-induced EAE, the number of Th17 producing CD4+
T cells in the CNS peaks earlier than that of Th1 cells [88
]. Therefore, it is conceivable that Th17 cells are generated and expand faster in response to antigenic challenge and constitute the first wave of effector T cells migrating to the CNS. Consequently, Th17 cells might play a role in the recruitment of further waves of effector T cells, especially Th1 cells (). In support of this hypothesis, IL-17 is an inducer of MCP-1 [35
] that plays a prominent role in the recruitment of mononuclear cells to the CNS [89
]. Furthermore, by inducing IP-10, Th17 cells might drive the migration of Th1 cells that express the IP-10 receptor CXCR3 [90
] into the inflamed tissue. The concept of a specific temporal sequence of various T helper cell subsets infiltrating the target tissue of autoimmune inflammation assumes that the lineage commitment of T helper cells is stable in the target organ. However, whereas in vitro
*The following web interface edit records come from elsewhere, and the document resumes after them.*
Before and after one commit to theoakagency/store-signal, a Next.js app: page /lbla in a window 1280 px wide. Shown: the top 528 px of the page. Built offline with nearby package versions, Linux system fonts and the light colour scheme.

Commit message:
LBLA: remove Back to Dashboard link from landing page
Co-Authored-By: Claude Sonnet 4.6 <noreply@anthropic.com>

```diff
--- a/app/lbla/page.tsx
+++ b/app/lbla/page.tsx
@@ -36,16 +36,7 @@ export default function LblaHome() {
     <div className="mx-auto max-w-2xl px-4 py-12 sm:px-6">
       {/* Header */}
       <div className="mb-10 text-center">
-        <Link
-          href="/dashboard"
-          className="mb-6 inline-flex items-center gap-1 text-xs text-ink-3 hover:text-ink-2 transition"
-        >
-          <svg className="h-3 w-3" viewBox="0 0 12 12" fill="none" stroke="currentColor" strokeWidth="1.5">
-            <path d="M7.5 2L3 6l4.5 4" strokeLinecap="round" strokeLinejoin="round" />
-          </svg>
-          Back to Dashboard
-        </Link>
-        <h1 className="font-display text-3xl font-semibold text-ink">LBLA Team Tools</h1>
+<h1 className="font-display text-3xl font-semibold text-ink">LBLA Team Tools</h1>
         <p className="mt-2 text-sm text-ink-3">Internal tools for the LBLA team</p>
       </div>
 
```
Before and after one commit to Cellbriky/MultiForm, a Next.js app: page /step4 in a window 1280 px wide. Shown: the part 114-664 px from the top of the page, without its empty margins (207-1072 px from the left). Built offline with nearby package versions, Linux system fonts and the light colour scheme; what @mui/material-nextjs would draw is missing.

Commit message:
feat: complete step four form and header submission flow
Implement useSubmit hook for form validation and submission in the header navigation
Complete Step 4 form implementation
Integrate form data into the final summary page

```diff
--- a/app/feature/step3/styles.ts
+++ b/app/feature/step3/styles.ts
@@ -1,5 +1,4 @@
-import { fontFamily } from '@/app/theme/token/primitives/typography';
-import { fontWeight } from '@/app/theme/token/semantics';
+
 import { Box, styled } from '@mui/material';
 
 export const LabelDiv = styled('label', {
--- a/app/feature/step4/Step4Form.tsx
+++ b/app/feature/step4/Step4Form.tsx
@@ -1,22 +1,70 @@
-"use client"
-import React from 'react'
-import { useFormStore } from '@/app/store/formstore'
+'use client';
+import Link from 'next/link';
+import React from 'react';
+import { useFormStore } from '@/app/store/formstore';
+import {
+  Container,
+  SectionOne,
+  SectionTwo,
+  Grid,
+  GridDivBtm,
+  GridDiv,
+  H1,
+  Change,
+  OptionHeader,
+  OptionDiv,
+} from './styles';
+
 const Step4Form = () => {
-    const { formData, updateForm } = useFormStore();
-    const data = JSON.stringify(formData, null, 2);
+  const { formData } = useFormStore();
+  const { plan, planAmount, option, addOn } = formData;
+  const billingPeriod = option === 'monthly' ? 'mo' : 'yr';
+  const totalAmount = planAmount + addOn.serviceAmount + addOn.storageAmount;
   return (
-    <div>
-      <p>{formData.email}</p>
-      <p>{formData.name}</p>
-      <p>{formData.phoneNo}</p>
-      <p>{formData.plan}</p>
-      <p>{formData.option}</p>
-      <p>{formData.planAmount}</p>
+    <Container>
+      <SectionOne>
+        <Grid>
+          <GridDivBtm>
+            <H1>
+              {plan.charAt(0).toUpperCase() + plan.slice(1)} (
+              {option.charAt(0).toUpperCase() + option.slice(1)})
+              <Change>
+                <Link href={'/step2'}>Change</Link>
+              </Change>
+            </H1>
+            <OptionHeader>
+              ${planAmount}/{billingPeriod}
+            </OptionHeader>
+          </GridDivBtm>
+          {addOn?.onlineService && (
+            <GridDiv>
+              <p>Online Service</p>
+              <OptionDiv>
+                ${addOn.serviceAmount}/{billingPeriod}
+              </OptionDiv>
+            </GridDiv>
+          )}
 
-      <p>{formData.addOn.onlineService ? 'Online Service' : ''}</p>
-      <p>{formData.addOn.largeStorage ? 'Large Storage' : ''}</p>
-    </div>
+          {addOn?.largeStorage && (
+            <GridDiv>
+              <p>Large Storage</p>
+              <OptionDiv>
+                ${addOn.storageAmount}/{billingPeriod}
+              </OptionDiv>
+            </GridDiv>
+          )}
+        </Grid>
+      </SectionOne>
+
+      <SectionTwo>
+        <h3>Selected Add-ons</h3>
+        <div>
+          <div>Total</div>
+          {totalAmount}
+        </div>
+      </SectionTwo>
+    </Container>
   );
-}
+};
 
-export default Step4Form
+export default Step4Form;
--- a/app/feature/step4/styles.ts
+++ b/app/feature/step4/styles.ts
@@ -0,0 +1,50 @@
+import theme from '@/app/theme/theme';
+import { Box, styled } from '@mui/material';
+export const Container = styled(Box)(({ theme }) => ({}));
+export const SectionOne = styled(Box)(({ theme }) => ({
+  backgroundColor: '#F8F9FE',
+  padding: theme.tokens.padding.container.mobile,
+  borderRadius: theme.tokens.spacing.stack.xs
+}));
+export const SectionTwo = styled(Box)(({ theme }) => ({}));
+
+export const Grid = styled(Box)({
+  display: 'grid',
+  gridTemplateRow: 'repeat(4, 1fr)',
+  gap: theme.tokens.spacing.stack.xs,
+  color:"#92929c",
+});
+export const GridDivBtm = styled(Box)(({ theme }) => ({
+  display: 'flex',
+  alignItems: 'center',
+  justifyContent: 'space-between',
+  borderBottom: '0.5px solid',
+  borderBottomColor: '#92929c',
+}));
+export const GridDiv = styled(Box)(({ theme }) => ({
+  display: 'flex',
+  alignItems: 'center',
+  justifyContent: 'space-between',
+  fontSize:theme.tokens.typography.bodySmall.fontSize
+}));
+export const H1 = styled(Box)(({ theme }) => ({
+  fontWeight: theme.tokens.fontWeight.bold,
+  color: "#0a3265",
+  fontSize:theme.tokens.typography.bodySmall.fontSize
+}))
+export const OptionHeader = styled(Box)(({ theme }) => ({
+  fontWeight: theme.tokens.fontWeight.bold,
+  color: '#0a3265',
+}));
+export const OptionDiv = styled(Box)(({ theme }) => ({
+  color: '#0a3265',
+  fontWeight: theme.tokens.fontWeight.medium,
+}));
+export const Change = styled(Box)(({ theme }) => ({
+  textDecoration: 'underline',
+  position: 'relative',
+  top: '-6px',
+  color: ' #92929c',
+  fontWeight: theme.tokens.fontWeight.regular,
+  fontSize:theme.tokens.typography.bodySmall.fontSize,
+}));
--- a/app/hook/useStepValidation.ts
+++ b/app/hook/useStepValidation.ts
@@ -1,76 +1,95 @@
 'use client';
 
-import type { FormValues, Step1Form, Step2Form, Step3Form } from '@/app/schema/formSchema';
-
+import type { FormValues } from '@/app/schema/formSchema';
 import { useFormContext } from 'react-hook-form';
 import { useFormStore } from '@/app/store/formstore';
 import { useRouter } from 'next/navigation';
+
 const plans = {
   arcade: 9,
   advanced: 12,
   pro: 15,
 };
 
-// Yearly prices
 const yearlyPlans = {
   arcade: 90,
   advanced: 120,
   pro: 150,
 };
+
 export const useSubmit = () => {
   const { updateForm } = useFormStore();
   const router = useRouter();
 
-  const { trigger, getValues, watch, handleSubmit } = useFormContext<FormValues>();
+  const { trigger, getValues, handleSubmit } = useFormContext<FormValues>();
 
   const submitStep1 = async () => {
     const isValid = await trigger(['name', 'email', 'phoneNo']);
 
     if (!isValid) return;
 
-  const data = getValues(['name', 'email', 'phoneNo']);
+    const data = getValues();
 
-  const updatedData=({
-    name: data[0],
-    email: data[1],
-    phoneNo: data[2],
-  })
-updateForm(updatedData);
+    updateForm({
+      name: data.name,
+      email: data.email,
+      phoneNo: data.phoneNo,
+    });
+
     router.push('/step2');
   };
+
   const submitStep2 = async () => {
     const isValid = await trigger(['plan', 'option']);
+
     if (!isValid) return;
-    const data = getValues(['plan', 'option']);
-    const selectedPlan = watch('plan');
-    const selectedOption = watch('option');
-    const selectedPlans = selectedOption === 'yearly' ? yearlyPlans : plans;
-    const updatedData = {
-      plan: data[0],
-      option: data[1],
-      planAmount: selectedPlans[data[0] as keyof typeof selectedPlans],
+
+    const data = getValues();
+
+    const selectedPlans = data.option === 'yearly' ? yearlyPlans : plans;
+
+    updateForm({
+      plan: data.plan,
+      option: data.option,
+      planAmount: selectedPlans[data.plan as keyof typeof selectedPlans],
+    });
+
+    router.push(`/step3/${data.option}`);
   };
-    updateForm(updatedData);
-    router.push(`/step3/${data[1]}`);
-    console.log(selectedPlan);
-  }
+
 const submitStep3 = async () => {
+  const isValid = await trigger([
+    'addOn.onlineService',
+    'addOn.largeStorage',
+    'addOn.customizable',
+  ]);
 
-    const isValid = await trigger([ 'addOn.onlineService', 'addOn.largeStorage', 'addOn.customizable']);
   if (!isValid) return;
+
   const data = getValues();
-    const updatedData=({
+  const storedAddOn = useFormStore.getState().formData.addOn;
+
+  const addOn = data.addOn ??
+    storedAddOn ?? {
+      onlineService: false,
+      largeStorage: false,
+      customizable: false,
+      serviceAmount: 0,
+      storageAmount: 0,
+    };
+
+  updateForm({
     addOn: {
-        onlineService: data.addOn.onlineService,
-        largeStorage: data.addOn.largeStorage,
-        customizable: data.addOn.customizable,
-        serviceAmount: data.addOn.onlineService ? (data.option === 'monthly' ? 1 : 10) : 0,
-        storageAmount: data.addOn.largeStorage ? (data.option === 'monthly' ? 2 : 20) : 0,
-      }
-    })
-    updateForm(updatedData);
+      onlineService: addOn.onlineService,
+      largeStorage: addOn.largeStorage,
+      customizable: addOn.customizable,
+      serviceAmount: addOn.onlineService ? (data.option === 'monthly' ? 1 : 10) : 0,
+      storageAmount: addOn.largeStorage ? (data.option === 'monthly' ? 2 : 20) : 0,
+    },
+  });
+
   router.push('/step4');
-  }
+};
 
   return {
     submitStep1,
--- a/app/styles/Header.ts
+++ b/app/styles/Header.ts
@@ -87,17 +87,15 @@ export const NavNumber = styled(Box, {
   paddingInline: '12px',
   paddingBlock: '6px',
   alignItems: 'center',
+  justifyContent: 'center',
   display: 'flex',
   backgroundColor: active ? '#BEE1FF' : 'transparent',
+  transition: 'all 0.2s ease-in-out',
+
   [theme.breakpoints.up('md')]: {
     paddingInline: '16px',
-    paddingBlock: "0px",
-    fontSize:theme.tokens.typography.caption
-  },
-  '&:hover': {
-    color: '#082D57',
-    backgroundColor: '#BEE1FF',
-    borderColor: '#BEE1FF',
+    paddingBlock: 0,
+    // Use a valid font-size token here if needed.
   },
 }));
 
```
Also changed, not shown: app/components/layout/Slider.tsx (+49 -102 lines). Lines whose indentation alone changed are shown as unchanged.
-differentiation of naive T cells leads to stable lineage commitment, a considerable population of cells secreting both IL-17 and IFN-γ can consistently be observed in vivo
in the target tissue of autoimmune inflammation. This suggests that there may be transitional stages of lineage commitment in vivo
. However, the significance of these cells for the disease process is very unclear at present.
Development of tissue inflammation driven by Th17 cells
To date, it is also uncertain whether Th1 and Th17 cells are equally susceptible to T-reg-mediated suppression in vivo
. The fact that one of the potent immunosuppressive cytokines, TGF-β, which is produced by T-reg, is also required for the differentiation of Th17 cells needs to be taken in consideration. Under inflammatory conditions, notably in the presence of IL-6, T-reg, through their production of TGF-β, might therefore fuel the generation of Th17 cells rather than control it. Moreover, T-reg express the high affinity IL-2 receptor CD25 and may be major consumers of IL-2. Since, IL-2 has been shown to suppress the generation of Th17 cells [10
], the presence of T-reg may also facilitate the differentiation of Th17 by restraining the availability of IL-2.
Collectively, Th17 cells are highly potent inflammatory cells that initiate tissue inflammation and induce the infiltration of other inflammatory cells into the target organ. Hence, at least in relevant mouse models of organ specific autoimmunity, Th17 cells are indispensable for the induction of massive immunopathology. Paradoxically and unlike Th1 cells, Th17 may not be subject to T-reg mediated suppression. However, it appears that in order for Th17 populations to be maintained in the target tissue a complex network of cytokines has to be operative which provides the necessary means to control Th17 cells and may be the basis for the fact that this T cell subset is relatively short-lived and prone to rapid attrition.